### Exercise objective:
A word-for-word repeat of the records below is what this calls for.

* * * *

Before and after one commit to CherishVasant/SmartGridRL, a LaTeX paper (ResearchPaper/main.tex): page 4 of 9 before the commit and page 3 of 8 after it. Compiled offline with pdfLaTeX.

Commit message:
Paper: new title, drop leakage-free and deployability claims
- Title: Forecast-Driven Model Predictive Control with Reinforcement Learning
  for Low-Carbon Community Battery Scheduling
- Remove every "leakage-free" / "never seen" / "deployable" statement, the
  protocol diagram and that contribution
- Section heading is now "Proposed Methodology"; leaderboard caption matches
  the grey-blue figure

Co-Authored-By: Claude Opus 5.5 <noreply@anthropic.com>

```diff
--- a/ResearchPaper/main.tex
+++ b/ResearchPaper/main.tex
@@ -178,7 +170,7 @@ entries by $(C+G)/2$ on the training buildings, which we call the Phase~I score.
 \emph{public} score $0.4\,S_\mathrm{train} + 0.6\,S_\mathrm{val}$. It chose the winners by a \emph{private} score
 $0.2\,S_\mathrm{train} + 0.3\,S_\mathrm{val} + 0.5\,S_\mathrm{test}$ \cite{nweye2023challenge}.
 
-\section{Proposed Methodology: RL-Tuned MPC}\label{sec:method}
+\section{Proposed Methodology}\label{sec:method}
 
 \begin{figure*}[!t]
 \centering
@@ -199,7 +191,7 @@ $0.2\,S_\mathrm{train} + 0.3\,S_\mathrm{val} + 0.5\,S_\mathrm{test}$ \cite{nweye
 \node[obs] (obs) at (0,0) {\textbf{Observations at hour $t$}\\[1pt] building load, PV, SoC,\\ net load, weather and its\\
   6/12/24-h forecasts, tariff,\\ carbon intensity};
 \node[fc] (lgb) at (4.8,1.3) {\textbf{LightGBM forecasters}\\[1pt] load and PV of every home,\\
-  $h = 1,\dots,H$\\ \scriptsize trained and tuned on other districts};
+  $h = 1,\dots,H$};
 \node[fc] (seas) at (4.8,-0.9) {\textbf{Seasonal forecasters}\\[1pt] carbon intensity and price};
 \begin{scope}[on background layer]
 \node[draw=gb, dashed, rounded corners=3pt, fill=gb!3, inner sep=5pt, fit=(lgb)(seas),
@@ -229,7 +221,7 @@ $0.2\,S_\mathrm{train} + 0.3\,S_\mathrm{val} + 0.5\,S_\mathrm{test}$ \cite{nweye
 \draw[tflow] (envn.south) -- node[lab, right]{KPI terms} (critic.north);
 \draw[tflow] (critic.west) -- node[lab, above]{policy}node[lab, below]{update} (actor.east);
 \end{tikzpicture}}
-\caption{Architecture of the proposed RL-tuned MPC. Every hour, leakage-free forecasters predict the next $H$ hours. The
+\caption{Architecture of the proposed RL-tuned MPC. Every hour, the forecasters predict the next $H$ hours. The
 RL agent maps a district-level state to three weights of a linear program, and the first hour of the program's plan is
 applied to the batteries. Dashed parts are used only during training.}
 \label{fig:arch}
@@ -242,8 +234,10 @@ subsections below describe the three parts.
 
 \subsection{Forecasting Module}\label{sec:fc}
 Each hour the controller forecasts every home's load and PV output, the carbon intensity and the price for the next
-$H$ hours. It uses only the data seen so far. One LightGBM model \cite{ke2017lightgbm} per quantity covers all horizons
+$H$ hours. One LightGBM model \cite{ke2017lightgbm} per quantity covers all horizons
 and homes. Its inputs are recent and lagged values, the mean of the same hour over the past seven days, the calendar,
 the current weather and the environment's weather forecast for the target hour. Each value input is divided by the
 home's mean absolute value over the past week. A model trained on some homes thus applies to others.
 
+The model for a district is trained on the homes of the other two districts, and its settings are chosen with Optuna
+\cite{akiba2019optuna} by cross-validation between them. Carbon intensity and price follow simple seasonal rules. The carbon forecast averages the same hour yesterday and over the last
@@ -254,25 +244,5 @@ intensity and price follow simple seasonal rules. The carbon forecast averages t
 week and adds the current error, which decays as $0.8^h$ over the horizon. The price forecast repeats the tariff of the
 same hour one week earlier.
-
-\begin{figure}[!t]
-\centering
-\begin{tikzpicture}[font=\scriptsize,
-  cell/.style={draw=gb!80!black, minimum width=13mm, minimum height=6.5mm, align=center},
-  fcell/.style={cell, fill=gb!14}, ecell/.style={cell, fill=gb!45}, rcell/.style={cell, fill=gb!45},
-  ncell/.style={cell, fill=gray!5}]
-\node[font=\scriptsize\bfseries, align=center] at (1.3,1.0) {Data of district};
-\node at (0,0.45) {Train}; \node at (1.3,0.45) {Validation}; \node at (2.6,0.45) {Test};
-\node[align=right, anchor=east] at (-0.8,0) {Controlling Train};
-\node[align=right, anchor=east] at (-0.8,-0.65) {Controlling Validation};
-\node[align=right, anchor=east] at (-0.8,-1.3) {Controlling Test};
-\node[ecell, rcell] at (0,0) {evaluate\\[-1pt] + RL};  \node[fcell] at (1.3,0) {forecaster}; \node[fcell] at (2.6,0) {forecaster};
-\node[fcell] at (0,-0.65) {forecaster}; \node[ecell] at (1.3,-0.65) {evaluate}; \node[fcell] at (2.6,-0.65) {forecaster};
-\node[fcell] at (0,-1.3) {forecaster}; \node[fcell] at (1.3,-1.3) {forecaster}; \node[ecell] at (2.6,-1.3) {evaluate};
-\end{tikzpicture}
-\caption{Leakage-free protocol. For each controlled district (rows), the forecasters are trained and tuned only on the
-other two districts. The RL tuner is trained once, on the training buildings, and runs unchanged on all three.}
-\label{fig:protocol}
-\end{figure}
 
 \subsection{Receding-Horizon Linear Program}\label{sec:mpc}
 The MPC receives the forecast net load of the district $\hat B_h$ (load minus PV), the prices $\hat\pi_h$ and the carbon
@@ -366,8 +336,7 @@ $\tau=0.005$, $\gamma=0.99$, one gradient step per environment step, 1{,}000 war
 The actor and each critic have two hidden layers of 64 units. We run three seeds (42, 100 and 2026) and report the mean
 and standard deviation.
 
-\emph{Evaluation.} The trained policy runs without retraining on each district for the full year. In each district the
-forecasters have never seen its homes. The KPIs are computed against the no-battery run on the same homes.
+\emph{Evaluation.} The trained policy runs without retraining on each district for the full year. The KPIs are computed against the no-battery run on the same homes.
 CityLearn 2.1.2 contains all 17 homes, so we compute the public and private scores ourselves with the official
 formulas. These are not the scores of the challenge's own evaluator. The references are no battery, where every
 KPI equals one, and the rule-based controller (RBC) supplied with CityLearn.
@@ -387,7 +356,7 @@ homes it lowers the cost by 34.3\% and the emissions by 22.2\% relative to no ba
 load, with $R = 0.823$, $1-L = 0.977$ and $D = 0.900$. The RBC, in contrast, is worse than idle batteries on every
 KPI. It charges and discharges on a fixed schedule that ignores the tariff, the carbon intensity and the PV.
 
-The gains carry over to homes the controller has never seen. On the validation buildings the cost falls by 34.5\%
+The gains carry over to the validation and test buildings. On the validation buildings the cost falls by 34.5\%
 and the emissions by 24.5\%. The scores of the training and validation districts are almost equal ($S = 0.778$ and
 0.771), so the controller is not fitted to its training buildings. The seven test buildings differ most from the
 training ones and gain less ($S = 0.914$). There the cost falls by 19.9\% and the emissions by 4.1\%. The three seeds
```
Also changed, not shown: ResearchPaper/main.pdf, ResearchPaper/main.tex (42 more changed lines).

* * * *

### Answer space:
Before and after one commit to CherishVasant/SmartGridRL, a LaTeX paper (ResearchPaper/main.tex): page 4 of 9 before the commit and page 3 of 8 after it. Compiled offline with pdfLaTeX.

Commit message:
Paper: new title, drop leakage-free and deployability claims
- Title: Forecast-Driven Model Predictive Control with Reinforcement Learning
  for Low-Carbon Community Battery Scheduling
- Remove every "leakage-free" / "never seen" / "deployable" statement, the
  protocol diagram and that contribution
- Section heading is now "Proposed Methodology"; leaderboard caption matches
  the grey-blue figure

Co-Authored-By: Claude Opus 5.5 <noreply@anthropic.com>

```diff
--- a/ResearchPaper/main.tex
+++ b/ResearchPaper/main.tex
@@ -178,7 +170,7 @@ entries by $(C+G)/2$ on the training buildings, which we call the Phase~I score.
 \emph{public} score $0.4\,S_\mathrm{train} + 0.6\,S_\mathrm{val}$. It chose the winners by a \emph{private} score
 $0.2\,S_\mathrm{train} + 0.3\,S_\mathrm{val} + 0.5\,S_\mathrm{test}$ \cite{nweye2023challenge}.
 
-\section{Proposed Methodology: RL-Tuned MPC}\label{sec:method}
+\section{Proposed Methodology}\label{sec:method}
 
 \begin{figure*}[!t]
 \centering
@@ -199,7 +191,7 @@ $0.2\,S_\mathrm{train} + 0.3\,S_\mathrm{val} + 0.5\,S_\mathrm{test}$ \cite{nweye
 \node[obs] (obs) at (0,0) {\textbf{Observations at hour $t$}\\[1pt] building load, PV, SoC,\\ net load, weather and its\\
   6/12/24-h forecasts, tariff,\\ carbon intensity};
 \node[fc] (lgb) at (4.8,1.3) {\textbf{LightGBM forecasters}\\[1pt] load and PV of every home,\\
-  $h = 1,\dots,H$\\ \scriptsize trained and tuned on other districts};
+  $h = 1,\dots,H$};
 \node[fc] (seas) at (4.8,-0.9) {\textbf{Seasonal forecasters}\\[1pt] carbon intensity and price};
 \begin{scope}[on background layer]
 \node[draw=gb, dashed, rounded corners=3pt, fill=gb!3, inner sep=5pt, fit=(lgb)(seas),
@@ -229,7 +221,7 @@ $0.2\,S_\mathrm{train} + 0.3\,S_\mathrm{val} + 0.5\,S_\mathrm{test}$ \cite{nweye
 \draw[tflow] (envn.south) -- node[lab, right]{KPI terms} (critic.north);
 \draw[tflow] (critic.west) -- node[lab, above]{policy}node[lab, below]{update} (actor.east);
 \end{tikzpicture}}
-\caption{Architecture of the proposed RL-tuned MPC. Every hour, leakage-free forecasters predict the next $H$ hours. The
+\caption{Architecture of the proposed RL-tuned MPC. Every hour, the forecasters predict the next $H$ hours. The
 RL agent maps a district-level state to three weights of a linear program, and the first hour of the program's plan is
 applied to the batteries. Dashed parts are used only during training.}
 \label{fig:arch}
@@ -242,8 +234,10 @@ subsections below describe the three parts.
 
 \subsection{Forecasting Module}\label{sec:fc}
 Each hour the controller forecasts every home's load and PV output, the carbon intensity and the price for the next
-$H$ hours. It uses only the data seen so far. One LightGBM model \cite{ke2017lightgbm} per quantity covers all horizons
+$H$ hours. One LightGBM model \cite{ke2017lightgbm} per quantity covers all horizons
 and homes. Its inputs are recent and lagged values, the mean of the same hour over the past seven days, the calendar,
 the current weather and the environment's weather forecast for the target hour. Each value input is divided by the
 home's mean absolute value over the past week. A model trained on some homes thus applies to others.
 
+The model for a district is trained on the homes of the other two districts, and its settings are chosen with Optuna
+\cite{akiba2019optuna} by cross-validation between them. Carbon intensity and price follow simple seasonal rules. The carbon forecast averages the same hour yesterday and over the last
@@ -254,25 +244,5 @@ intensity and price follow simple seasonal rules. The carbon forecast averages t
 week and adds the current error, which decays as $0.8^h$ over the horizon. The price forecast repeats the tariff of the
 same hour one week earlier.
-
-\begin{figure}[!t]
-\centering
-\begin{tikzpicture}[font=\scriptsize,
-  cell/.style={draw=gb!80!black, minimum width=13mm, minimum height=6.5mm, align=center},
-  fcell/.style={cell, fill=gb!14}, ecell/.style={cell, fill=gb!45}, rcell/.style={cell, fill=gb!45},
-  ncell/.style={cell, fill=gray!5}]
-\node[font=\scriptsize\bfseries, align=center] at (1.3,1.0) {Data of district};
-\node at (0,0.45) {Train}; \node at (1.3,0.45) {Validation}; \node at (2.6,0.45) {Test};
-\node[align=right, anchor=east] at (-0.8,0) {Controlling Train};
-\node[align=right, anchor=east] at (-0.8,-0.65) {Controlling Validation};
-\node[align=right, anchor=east] at (-0.8,-1.3) {Controlling Test};
-\node[ecell, rcell] at (0,0) {evaluate\\[-1pt] + RL};  \node[fcell] at (1.3,0) {forecaster}; \node[fcell] at (2.6,0) {forecaster};
-\node[fcell] at (0,-0.65) {forecaster}; \node[ecell] at (1.3,-0.65) {evaluate}; \node[fcell] at (2.6,-0.65) {forecaster};
-\node[fcell] at (0,-1.3) {forecaster}; \node[fcell] at (1.3,-1.3) {forecaster}; \node[ecell] at (2.6,-1.3) {evaluate};
-\end{tikzpicture}
-\caption{Leakage-free protocol. For each controlled district (rows), the forecasters are trained and tuned only on the
-other two districts. The RL tuner is trained once, on the training buildings, and runs unchanged on all three.}
-\label{fig:protocol}
-\end{figure}
 
 \subsection{Receding-Horizon Linear Program}\label{sec:mpc}
 The MPC receives the forecast net load of the district $\hat B_h$ (load minus PV), the prices $\hat\pi_h$ and the carbon
@@ -366,8 +336,7 @@ $\tau=0.005$, $\gamma=0.99$, one gradient step per environment step, 1{,}000 war
 The actor and each critic have two hidden layers of 64 units. We run three seeds (42, 100 and 2026) and report the mean
 and standard deviation.
 
-\emph{Evaluation.} The trained policy runs without retraining on each district for the full year. In each district the
-forecasters have never seen its homes. The KPIs are computed against the no-battery run on the same homes.
+\emph{Evaluation.} The trained policy runs without retraining on each district for the full year. The KPIs are computed against the no-battery run on the same homes.
 CityLearn 2.1.2 contains all 17 homes, so we compute the public and private scores ourselves with the official
 formulas. These are not the scores of the challenge's own evaluator. The references are no battery, where every
 KPI equals one, and the rule-based controller (RBC) supplied with CityLearn.
@@ -387,7 +356,7 @@ homes it lowers the cost by 34.3\% and the emissions by 22.2\% relative to no ba
 load, with $R = 0.823$, $1-L = 0.977$ and $D = 0.900$. The RBC, in contrast, is worse than idle batteries on every
 KPI. It charges and discharges on a fixed schedule that ignores the tariff, the carbon intensity and the PV.
 
-The gains carry over to homes the controller has never seen. On the validation buildings the cost falls by 34.5\%
+The gains carry over to the validation and test buildings. On the validation buildings the cost falls by 34.5\%
 and the emissions by 24.5\%. The scores of the training and validation districts are almost equal ($S = 0.778$ and
 0.771), so the controller is not fitted to its training buildings. The seven test buildings differ most from the
 training ones and gain less ($S = 0.914$). There the cost falls by 19.9\% and the emissions by 4.1\%. The three seeds
```
Also changed, not shown: ResearchPaper/main.pdf, ResearchPaper/main.tex (42 more changed lines).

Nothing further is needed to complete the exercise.